  1. Di Hand; Steve Middleditch (10 July 2014). Design for Media: A Handbook for Students and Professionals in Journalism, PR, and Advertising. Routledge. p. 8. ISBN   978-1-317-86402-8 . Retrieved 2 August 2015.
  2. Simpson, Dave (2018-08-06). "How we made Smash Hits magazine". the Guardian. Retrieved 2018-10-22.
  3. "12 reasons Smash Hits was the best music magazine ever". Metro. 2016-08-17. Retrieved 2018-10-22.
  4. 1 2 "Can 'Smash Hits' survive the end of Take That?". The Independent.
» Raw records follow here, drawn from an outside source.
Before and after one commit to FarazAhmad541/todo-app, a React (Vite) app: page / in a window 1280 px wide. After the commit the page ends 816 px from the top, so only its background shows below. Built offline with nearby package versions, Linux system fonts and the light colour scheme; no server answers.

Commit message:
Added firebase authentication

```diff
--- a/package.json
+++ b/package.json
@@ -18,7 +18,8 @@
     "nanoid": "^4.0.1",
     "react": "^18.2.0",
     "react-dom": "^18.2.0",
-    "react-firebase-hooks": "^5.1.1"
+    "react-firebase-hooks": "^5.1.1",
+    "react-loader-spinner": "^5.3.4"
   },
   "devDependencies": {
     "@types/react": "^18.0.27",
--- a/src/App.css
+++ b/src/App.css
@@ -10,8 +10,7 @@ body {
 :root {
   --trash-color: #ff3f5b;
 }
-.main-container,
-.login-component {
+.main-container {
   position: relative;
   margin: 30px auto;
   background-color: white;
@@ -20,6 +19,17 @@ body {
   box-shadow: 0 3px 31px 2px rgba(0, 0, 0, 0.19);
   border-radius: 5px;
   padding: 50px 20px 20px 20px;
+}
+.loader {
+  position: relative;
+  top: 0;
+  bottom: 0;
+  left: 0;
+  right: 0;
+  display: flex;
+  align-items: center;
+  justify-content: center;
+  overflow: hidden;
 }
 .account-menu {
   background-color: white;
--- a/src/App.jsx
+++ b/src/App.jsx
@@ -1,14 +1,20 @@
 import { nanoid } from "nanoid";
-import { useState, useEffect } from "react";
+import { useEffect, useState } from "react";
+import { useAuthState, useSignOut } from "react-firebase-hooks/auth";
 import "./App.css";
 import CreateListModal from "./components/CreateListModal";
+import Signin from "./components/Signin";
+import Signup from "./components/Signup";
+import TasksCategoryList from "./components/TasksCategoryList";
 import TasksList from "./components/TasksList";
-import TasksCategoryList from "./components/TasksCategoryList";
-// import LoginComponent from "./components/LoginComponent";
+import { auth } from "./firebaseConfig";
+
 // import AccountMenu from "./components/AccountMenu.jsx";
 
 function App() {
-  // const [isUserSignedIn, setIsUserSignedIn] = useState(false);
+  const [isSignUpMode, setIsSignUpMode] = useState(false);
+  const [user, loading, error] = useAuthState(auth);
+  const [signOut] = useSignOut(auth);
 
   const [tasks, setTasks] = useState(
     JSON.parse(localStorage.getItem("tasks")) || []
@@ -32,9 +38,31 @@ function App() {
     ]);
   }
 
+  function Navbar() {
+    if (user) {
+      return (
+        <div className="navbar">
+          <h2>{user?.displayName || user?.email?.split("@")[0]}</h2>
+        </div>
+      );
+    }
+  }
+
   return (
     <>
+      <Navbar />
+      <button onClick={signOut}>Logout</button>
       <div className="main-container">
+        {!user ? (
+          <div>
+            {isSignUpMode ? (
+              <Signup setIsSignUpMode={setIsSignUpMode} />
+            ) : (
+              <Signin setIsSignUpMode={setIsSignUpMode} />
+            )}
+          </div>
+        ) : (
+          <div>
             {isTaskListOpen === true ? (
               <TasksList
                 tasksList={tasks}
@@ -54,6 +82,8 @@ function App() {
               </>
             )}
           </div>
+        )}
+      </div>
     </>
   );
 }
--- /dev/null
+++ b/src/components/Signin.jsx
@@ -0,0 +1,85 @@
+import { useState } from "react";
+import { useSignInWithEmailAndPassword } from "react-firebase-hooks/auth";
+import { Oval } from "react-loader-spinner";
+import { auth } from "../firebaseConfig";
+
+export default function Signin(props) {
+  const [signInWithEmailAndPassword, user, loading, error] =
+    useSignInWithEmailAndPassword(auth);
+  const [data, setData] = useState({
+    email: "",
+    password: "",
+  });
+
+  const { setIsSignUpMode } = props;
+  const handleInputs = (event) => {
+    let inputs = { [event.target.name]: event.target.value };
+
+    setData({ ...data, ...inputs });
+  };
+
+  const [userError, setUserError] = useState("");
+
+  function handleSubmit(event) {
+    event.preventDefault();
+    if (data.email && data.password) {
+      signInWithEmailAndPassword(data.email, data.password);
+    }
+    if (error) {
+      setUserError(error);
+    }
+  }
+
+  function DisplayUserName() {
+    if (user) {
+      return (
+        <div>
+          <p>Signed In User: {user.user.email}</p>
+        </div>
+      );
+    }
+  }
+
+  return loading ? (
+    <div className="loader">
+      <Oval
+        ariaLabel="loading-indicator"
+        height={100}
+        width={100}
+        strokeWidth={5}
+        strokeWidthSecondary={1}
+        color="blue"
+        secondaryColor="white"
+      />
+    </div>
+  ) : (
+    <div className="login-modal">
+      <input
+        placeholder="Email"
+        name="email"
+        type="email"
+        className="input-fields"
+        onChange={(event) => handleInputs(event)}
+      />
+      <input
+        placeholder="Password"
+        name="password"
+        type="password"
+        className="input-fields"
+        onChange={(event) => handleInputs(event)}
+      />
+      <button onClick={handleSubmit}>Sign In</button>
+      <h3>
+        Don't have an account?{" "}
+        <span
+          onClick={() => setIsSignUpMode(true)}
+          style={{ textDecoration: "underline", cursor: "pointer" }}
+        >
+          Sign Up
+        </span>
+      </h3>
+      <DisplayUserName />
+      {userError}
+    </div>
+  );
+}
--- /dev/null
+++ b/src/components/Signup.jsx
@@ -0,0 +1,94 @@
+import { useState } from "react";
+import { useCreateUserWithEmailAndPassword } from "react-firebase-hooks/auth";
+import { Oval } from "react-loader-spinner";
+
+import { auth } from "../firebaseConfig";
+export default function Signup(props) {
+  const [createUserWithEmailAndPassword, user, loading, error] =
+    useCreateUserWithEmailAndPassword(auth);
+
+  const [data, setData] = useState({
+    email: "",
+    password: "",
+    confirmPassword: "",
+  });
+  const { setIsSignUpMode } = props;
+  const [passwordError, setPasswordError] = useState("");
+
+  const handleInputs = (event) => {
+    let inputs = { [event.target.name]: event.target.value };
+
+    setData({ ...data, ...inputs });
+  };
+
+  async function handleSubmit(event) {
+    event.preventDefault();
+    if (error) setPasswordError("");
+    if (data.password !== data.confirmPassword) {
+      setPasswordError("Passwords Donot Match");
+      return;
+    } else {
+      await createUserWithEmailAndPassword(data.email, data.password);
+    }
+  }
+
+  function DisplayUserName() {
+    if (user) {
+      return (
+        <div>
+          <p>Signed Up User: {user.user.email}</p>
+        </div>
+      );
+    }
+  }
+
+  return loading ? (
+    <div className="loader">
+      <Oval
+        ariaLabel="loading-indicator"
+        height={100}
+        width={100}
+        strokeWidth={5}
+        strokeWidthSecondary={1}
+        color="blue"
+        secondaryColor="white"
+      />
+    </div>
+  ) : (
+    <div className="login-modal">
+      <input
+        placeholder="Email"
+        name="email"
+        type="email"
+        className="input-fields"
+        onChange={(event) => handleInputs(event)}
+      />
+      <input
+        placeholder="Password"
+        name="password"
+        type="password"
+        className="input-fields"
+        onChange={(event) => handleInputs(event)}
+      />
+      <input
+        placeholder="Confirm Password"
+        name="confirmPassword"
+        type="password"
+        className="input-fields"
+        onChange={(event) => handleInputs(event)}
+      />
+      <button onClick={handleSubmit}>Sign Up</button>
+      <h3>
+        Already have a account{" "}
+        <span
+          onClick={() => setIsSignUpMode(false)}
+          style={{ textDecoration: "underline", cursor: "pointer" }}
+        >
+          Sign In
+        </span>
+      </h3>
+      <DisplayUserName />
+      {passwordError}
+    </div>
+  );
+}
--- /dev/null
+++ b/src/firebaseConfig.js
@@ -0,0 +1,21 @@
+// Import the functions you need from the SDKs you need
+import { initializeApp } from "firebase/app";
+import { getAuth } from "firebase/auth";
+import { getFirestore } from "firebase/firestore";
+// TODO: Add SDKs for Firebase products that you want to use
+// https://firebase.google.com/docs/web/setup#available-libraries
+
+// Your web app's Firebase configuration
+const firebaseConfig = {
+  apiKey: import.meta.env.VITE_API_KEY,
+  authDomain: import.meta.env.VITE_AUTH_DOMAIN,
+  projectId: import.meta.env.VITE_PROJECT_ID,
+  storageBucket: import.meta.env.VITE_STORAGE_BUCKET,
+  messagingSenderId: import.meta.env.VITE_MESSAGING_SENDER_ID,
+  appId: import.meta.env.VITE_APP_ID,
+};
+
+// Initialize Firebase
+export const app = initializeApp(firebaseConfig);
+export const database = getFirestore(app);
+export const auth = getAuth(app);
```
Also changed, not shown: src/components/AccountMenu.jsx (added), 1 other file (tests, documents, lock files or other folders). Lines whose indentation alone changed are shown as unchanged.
Retrieved 2018-10-23.
  5. "Smash Hits magazine closing down". 2006-02-02. Retrieved 2018-10-22.
  6. "Smash Hits magazine closing down". BBC News. 2 February 2006. Retrieved 22 March 2014.
  7. Smash Hits resurrected for Jackson, Yahoo News , Retrieved 4 July 2009
  8. Smash Hits returns for GaGa special Music Week.
  9. Emap - Emap shuts Smash Hits after 23 years Archived 14 February 2009 at the Wayback Machine